• [What is expected]:
Could you filter the records below and return each line that holds "note"?
[Opening Records for the task section]
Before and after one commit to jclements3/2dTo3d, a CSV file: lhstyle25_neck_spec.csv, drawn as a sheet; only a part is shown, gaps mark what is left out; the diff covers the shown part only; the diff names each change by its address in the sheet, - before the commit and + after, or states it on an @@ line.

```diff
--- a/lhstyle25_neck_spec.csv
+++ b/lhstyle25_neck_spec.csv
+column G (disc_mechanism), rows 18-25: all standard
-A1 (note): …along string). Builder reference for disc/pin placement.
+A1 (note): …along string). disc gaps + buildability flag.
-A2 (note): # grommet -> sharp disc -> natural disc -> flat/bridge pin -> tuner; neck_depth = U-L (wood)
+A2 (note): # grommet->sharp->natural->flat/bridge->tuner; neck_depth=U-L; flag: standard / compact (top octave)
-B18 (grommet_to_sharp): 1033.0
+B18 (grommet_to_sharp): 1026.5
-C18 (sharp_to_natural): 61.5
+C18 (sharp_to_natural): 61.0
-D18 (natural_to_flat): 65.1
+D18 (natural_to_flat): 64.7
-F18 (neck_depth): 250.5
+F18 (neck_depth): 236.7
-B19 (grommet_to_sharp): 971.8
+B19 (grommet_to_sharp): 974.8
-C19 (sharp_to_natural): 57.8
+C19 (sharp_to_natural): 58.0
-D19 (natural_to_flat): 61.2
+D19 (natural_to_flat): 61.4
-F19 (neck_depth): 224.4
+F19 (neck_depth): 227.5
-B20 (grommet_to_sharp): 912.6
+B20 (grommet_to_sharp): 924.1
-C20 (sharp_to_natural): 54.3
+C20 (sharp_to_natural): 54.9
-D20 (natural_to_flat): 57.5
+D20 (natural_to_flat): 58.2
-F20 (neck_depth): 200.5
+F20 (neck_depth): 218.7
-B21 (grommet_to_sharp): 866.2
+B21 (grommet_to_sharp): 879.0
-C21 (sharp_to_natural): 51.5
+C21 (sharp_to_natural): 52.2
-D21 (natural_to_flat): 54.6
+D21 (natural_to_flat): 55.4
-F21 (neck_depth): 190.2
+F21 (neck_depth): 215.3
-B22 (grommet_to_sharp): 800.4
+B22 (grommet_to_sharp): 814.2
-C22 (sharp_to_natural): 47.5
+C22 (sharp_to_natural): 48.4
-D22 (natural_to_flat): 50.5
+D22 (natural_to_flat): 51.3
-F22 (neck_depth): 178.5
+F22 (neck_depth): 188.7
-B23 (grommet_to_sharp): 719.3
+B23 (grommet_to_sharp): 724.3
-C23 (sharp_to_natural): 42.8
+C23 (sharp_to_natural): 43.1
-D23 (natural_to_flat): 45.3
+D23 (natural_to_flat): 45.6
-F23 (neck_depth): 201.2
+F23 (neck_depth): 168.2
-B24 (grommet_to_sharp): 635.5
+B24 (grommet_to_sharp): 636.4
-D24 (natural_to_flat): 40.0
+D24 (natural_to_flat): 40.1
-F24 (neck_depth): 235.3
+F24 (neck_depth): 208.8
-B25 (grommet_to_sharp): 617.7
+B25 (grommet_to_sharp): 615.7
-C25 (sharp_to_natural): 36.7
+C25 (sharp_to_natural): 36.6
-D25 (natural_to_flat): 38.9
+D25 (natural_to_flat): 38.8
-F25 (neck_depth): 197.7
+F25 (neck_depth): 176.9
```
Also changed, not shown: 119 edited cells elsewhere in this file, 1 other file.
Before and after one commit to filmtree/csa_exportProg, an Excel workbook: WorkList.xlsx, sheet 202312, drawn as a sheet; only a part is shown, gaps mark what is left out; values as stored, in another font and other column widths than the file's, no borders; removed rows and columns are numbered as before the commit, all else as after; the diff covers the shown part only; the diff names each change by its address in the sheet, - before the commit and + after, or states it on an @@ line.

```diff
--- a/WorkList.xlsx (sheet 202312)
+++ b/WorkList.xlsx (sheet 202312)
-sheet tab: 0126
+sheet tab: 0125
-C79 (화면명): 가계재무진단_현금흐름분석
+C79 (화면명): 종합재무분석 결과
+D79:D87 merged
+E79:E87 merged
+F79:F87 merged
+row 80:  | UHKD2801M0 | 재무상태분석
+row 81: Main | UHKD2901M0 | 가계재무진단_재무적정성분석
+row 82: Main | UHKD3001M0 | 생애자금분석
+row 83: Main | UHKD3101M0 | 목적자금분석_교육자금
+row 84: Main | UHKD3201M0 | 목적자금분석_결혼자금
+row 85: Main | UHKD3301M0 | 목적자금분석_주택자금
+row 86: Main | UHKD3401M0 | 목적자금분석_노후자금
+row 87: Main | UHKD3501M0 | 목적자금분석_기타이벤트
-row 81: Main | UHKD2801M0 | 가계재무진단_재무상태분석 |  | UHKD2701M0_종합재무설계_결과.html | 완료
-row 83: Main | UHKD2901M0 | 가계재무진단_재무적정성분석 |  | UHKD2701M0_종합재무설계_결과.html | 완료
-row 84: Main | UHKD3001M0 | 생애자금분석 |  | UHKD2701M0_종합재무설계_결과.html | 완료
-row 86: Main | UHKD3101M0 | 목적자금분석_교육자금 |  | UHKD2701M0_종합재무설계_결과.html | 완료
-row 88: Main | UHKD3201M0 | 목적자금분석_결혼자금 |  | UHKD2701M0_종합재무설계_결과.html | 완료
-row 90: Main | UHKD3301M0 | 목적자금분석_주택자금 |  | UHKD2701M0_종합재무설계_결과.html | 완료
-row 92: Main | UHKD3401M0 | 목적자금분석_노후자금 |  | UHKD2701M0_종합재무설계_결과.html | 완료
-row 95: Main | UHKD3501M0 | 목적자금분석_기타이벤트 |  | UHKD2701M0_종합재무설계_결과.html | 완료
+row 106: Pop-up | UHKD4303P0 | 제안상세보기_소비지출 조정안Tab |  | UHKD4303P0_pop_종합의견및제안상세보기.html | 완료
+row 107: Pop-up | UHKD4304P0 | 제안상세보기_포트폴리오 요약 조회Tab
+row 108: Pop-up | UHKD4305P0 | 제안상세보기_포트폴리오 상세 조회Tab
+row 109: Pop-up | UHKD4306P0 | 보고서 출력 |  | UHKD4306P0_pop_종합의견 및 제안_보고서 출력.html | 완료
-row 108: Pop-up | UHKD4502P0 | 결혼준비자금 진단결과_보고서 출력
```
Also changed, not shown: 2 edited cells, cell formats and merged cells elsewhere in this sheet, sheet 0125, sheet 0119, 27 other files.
[Closing Records for the task section]
• [Expected output]:
-A1 (note): …along string). Builder reference for disc/pin placement.
+A1 (note): …along string). disc gaps + buildability flag.
-A2 (note): # grommet -> sharp disc -> natural disc -> flat/bridge pin -> tuner; neck_depth = U-L (wood)
+A2 (note): # grommet->sharp->natural->flat/bridge->tuner; neck_depth=U-L; flag: standard / compact (top octave)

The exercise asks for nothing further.